Award-winning author Diane Carmel Léger is best known to French readers for her for her La butte à Pétard trilogy, which recounts the expulsion of her Acadian an ancestors from their village of the same name. The history of those 18th-century Acadians fills many of her novels and pictures books, and newest among them is Piau’s Potato Present.
A translation of La patate cadeau ou la « vraie » histoire de la poutine râpée, this young readers’ book tells the story of two seemingly opposed cultures coming together to help one another survive. What I enjoyed most about at was its ability to impart the compulsory moral of a children’s book and share local history, while remaining an entertaining read.
The story opens near the Petcoudiac River, several years after the expulsion of the local Acadian population known as Le Grand Dérangement. Young Christian Treitz, a Pennsylvania German immigrant and his family are shivering and starving their way through a harsh winter.
As he searches the forest for food he encounters an fur-clad Acadian man. When Christian’s hacking cough arrests his escape from the bear-like stranger, the man pats Christian’s back as his mother would to help clear his lungs. Their meeting is a friendly one, although brief as Christian’s brother Abraham appears with a musket to fend off the interloper.
Over the coming year Christian and the Acadian meet several times. They exchange French and German words, and the Acadian shares his supplies and offers advice about living near the river. As with their first meeting, their exchanges are by necessity short and sweet. The German settlers were wary that the expelled Acadians would return to take back their lands, and the Acadian is determined to stay out of the fray.
Readers will later learn that he is modeled on Pierre Belliveau, a historic figure who helped many of the early Monckton Township settler families survive the first year in Canada.
By the end of the story, the Treitz family is grateful for Belliveau’s help and strike up a friendship through the exchange of food.
Tamara Thiébaux-Heikalo, who is known for her whimsical yet realistic imagery, illustrated the book. Her rustic, watercolour pictures suit the story of a hard life on the land and lend a brightness to a story filled with many melancholy moments as the reader watches German settlers chased off the helpful Belliveau.
This story is situated in history, but doesn’t beat the reader over the head with it. Depending on the age of the children with whom you share this tale, Léger has made it simple for you to add in additional history to suit any age. For example, when Christian an Belliveau first meet the Acadian says his people were sometimes known as the French Neutrals, a reference to the Acadians who refused to take up arms for or against either side in the French and Indian War.

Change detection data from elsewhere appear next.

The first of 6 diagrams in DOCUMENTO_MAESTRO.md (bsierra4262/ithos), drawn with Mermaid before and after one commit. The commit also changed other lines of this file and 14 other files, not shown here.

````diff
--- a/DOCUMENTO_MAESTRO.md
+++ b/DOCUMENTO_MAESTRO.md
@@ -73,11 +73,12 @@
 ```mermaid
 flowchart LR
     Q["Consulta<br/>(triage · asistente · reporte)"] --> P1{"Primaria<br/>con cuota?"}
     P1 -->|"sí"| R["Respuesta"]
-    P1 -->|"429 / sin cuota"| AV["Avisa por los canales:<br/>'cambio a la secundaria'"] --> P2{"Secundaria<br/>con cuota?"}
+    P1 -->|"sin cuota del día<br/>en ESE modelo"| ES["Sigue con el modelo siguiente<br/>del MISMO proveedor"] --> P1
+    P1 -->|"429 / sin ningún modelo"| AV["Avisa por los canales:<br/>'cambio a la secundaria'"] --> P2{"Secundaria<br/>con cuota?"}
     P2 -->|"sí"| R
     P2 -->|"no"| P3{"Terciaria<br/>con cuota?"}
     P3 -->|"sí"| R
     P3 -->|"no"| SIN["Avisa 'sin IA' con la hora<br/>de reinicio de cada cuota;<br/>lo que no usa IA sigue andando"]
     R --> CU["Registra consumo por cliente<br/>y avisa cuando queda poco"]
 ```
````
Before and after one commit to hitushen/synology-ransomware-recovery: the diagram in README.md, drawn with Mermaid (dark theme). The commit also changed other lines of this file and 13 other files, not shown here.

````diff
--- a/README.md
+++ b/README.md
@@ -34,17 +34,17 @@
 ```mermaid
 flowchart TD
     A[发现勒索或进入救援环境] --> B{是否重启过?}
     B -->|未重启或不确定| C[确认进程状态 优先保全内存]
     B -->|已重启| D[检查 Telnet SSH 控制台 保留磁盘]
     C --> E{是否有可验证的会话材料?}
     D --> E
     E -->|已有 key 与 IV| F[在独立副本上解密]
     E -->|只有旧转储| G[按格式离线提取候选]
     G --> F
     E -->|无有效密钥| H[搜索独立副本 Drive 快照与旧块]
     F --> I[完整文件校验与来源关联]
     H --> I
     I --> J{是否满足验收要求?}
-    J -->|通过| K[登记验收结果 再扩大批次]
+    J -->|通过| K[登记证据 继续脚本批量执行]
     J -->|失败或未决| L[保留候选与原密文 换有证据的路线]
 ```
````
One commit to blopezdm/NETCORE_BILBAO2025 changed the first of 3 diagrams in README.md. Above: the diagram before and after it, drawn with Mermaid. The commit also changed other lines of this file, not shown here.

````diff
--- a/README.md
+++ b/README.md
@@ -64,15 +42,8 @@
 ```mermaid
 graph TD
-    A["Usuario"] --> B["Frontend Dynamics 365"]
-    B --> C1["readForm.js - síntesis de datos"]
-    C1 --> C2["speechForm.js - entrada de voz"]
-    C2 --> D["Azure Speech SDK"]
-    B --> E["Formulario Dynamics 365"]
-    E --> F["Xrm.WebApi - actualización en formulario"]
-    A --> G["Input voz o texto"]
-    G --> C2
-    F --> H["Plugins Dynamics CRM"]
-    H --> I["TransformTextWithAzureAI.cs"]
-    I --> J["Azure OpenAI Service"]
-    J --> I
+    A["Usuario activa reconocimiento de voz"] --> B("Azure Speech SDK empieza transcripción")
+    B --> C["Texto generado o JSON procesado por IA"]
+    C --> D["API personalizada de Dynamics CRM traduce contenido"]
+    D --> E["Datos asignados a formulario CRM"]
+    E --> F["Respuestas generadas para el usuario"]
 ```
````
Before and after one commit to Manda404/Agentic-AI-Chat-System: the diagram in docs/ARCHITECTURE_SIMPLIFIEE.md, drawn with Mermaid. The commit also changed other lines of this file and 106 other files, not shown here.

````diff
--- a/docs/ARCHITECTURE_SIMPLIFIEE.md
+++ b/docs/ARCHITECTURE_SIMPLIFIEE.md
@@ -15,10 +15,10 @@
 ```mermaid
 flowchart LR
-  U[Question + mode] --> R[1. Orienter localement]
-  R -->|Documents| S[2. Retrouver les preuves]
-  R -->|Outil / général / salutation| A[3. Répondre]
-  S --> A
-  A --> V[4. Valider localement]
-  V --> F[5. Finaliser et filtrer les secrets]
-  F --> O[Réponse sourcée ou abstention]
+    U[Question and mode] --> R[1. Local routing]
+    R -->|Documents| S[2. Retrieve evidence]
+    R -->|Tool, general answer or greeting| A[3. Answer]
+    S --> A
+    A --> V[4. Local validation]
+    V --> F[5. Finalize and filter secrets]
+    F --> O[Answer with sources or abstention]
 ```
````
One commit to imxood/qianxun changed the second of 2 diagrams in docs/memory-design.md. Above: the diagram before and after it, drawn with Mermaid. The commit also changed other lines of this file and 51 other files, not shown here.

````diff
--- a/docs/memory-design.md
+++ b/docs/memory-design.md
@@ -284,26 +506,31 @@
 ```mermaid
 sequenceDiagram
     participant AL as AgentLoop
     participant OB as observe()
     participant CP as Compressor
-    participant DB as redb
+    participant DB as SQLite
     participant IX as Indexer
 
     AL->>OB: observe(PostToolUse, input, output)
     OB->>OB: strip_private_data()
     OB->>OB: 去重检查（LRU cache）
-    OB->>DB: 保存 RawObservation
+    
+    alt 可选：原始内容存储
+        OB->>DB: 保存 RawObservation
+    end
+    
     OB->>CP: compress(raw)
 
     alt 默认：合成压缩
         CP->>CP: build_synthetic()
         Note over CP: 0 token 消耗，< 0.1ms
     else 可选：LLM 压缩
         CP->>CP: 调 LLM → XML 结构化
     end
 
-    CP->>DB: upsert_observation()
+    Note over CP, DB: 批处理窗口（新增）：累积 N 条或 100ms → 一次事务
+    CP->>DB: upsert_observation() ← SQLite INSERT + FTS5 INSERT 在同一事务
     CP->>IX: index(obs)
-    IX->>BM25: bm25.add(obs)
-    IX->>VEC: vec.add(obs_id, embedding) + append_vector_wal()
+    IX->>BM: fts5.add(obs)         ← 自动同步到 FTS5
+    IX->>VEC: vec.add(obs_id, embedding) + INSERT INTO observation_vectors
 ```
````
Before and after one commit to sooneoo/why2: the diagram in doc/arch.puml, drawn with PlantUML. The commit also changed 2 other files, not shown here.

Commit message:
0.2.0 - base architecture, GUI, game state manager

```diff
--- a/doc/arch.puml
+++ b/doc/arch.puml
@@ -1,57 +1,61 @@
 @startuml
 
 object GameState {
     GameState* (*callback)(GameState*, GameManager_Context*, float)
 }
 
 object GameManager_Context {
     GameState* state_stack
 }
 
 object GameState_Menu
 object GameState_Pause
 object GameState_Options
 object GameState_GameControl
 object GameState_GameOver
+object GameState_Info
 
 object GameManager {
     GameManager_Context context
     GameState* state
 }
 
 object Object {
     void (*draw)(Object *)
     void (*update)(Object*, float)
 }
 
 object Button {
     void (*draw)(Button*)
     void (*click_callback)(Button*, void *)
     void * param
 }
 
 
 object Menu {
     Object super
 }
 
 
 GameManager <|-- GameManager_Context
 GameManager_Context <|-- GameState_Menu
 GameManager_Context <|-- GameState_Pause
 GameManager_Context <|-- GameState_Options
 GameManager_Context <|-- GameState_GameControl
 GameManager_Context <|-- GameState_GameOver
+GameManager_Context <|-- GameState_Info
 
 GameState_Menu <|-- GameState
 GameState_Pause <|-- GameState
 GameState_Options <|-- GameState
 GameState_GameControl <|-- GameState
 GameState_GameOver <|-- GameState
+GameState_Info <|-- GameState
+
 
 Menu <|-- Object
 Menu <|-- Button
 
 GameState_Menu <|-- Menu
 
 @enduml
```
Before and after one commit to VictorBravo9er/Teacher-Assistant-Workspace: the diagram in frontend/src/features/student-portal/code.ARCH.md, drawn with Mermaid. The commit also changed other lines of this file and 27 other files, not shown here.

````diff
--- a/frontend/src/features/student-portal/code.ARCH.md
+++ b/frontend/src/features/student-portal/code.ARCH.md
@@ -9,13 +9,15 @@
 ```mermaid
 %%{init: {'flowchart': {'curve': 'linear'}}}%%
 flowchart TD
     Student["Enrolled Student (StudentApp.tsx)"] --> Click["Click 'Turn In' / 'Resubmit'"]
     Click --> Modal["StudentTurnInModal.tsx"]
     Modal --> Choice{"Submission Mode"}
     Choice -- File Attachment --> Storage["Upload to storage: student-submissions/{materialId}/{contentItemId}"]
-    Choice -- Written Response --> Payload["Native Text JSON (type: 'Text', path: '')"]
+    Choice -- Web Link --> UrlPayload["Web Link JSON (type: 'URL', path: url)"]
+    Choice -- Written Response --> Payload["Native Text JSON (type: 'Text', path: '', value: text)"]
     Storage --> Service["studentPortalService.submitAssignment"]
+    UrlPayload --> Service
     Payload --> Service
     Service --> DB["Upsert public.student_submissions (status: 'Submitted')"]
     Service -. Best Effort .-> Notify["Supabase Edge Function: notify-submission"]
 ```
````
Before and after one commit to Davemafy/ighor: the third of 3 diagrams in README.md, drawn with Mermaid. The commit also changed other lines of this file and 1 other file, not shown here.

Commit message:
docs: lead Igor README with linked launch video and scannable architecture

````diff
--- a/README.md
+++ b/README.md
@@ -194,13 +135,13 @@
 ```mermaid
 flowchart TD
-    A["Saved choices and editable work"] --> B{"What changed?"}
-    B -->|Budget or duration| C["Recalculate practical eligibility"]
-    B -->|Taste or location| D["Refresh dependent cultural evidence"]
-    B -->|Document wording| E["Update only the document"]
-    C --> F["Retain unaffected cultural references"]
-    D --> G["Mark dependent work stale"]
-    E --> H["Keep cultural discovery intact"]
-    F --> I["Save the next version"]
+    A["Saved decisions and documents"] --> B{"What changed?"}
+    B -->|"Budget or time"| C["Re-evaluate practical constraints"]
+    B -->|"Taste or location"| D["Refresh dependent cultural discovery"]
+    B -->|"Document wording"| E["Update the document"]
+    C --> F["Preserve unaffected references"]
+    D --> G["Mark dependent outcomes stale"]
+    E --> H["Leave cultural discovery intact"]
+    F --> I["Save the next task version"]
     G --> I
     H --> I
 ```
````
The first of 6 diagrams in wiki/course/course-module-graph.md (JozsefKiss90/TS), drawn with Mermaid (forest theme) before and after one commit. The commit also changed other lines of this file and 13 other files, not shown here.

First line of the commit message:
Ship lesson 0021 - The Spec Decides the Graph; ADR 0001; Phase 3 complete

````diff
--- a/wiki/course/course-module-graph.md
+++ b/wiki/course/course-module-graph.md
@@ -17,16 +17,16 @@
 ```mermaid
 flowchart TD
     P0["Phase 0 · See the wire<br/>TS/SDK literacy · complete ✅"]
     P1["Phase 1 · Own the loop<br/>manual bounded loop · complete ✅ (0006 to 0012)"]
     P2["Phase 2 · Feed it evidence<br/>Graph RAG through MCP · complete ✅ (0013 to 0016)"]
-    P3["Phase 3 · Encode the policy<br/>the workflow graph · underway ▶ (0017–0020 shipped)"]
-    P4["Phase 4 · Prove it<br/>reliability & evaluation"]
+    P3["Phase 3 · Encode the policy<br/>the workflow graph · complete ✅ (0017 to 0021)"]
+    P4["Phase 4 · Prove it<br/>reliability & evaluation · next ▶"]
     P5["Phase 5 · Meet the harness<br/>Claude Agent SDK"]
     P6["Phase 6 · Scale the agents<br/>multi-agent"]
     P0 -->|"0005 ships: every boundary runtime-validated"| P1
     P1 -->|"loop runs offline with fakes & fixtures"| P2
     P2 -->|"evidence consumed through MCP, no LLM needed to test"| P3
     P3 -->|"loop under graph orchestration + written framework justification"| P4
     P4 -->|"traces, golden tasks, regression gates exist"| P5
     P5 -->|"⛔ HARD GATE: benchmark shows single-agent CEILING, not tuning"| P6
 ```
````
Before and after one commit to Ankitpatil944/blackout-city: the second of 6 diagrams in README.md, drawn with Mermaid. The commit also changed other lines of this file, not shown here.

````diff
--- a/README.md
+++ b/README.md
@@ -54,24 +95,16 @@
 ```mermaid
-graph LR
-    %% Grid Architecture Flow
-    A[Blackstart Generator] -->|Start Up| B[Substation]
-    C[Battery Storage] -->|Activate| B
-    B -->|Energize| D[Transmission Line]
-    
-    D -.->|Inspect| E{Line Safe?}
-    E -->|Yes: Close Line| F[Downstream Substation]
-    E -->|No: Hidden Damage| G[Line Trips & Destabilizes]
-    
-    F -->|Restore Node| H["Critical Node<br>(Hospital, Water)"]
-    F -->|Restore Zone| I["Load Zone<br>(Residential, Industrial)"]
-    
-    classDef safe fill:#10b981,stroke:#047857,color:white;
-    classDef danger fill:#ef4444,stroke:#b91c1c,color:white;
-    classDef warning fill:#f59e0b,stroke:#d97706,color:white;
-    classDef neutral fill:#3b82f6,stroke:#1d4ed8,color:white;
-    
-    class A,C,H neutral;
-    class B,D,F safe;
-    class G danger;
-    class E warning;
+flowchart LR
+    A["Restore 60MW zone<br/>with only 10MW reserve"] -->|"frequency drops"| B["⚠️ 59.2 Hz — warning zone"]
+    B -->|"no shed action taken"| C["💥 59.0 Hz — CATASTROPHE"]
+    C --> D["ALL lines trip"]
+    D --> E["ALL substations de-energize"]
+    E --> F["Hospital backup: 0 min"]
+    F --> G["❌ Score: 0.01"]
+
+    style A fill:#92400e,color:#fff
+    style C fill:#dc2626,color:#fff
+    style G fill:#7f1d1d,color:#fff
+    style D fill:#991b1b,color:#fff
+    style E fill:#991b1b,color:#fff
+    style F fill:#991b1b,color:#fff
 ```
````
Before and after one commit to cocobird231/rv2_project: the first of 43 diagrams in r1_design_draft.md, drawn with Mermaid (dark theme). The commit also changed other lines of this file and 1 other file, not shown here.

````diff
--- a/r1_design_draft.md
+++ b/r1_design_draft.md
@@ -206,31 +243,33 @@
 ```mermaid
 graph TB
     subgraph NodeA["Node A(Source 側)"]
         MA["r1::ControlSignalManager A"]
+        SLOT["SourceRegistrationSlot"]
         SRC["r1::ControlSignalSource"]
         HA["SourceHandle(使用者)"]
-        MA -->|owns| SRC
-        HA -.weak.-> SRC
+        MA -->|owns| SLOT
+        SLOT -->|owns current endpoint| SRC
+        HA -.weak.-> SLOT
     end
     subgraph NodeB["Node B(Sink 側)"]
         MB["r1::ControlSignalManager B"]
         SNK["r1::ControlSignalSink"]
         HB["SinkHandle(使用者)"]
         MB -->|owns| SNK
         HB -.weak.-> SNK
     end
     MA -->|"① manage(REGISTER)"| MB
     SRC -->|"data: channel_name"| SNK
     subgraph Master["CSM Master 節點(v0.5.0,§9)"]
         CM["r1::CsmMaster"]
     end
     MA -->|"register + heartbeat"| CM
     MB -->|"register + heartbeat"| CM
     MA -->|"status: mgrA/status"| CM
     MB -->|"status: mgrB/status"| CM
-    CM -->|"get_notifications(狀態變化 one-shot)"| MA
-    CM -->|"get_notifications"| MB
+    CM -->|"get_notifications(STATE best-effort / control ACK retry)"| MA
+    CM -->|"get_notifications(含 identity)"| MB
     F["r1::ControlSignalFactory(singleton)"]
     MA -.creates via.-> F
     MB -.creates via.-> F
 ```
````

And in the back of the book you’ll find an note outlining the story’s historical context; French and German glossaries for the words used in the story; and, perhaps best of all, a recipe for those delicious, potato dumplings la poutine râpée.